WASHINGTON » House and Senate negotiators announced today that they reached agreement on bipartisan legislation to make permanent a moratorium that prevents states from taxing access to the Internet.
(The bill would end an Internet access charge that Hawaii consumers now pay.)
The moratorium was first enacted in 1998. State and local governments that already had Internet taxes were allowed to keep them under the current moratorium, but under the new agreement, jurisdictions with Internet taxes would be required to phase them out by mid-2020.
Jurisdictions in seven states — Hawaii, New Mexico, North Dakota, Ohio, South Dakota, Texas and Wisconsin — tax access to the Internet, according to the nonpartisan Congressional Budget Office. Together they would lose “several hundred million dollars annually” if they were no longer allowed to collect the taxes.
(The Center on Budget and Policy Priorities, which opposes the measure, estimates that Hawaii’s state government would lose about $20 million in tax revenue, based on 2012 figures, when the tax is phased out.)
Sen. Ron Wyden, D-Ore., said the measure means that small businesses and individuals will “finally be free from the threat of hundreds of dollars in new taxes each year, just to access the Internet.”
The Internet tax moratorium was attached to a separate measure modernizing the U.S. customs system.
That measure attracted controversy earlier this year when the Senate voted to give the government more power to retaliate against countries, like China, that manipulate the value of their currency to make their exports more attractive. The Obama administration opposed the currency provision even though it was authored by a key ally, New York Democrat Charles Schumer.

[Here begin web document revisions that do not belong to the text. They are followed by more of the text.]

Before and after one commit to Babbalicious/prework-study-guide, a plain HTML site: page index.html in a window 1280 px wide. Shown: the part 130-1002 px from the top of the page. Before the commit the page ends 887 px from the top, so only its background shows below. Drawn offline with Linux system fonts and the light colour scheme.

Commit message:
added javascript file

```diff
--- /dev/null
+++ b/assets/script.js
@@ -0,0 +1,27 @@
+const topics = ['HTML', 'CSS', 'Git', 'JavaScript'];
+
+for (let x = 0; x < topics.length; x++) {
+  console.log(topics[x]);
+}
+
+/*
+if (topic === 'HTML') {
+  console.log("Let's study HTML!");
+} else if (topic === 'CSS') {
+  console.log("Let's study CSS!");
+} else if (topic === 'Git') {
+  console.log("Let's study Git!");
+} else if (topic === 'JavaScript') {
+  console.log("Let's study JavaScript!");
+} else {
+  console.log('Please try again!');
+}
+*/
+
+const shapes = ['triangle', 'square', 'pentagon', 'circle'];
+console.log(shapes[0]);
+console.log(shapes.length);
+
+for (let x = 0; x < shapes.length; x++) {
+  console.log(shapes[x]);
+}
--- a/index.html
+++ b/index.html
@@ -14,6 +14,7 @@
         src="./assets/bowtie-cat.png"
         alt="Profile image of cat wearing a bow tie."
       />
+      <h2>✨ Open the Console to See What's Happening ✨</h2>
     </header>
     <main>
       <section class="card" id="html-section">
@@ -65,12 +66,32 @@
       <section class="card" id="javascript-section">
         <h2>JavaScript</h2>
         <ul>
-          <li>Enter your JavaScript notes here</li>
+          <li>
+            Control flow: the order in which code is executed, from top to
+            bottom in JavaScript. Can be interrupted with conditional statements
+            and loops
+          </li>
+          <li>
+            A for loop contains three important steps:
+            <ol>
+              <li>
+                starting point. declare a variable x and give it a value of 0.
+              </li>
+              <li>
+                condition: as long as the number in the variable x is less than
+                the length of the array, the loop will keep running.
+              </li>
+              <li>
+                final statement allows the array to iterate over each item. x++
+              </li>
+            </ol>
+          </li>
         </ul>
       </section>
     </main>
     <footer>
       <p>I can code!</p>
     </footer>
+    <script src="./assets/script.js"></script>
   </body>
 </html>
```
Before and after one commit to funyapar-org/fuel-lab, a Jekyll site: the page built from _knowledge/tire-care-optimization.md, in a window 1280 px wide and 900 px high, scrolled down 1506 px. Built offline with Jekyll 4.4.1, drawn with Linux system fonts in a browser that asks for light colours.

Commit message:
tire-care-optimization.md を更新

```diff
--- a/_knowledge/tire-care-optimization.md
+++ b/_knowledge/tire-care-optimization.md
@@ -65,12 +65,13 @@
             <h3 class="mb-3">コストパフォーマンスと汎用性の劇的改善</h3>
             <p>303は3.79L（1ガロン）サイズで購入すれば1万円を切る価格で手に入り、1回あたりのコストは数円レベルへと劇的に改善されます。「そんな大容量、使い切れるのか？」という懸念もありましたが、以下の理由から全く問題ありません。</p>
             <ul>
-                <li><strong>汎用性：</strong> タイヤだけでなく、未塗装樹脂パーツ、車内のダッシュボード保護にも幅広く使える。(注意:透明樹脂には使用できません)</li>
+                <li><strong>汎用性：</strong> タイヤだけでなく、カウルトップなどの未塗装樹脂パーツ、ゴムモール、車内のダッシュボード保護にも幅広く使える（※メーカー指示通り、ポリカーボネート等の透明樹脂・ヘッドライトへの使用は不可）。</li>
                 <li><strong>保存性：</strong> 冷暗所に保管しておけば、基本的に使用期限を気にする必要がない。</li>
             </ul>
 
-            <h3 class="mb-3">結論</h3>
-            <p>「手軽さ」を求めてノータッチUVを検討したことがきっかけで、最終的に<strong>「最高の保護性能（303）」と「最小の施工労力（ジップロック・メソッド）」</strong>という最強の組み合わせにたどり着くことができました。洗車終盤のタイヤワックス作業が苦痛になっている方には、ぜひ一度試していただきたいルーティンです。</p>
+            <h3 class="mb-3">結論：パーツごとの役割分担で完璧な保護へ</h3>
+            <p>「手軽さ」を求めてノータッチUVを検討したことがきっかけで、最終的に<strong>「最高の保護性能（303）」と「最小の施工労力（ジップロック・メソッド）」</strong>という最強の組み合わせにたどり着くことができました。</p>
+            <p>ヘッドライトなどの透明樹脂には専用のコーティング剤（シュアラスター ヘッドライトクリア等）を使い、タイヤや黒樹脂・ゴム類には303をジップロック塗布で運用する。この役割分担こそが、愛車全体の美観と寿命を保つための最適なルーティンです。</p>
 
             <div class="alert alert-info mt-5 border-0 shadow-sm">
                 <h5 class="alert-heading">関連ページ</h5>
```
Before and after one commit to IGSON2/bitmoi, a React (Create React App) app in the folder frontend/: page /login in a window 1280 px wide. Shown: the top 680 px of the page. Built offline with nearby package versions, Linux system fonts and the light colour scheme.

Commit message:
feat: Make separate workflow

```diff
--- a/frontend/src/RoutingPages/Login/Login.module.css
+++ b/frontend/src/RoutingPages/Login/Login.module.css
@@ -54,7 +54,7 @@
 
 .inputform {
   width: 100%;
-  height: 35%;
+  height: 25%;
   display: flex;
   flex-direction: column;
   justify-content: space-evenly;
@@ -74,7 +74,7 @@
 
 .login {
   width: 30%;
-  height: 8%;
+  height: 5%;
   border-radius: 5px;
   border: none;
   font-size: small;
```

More broadly, the customs measure is aimed at beefing up enforcement against trade cheats and facilitating the free flow of legitimate trade.
“This bill will make it easier for Americans to compete and win in marketplaces around the world,” said Ways and Means Committee Chairman Kevin Brady, R-Texas. “Strong enforcement provisions will also level the playing field and help ensure that other countries follow the same rules.”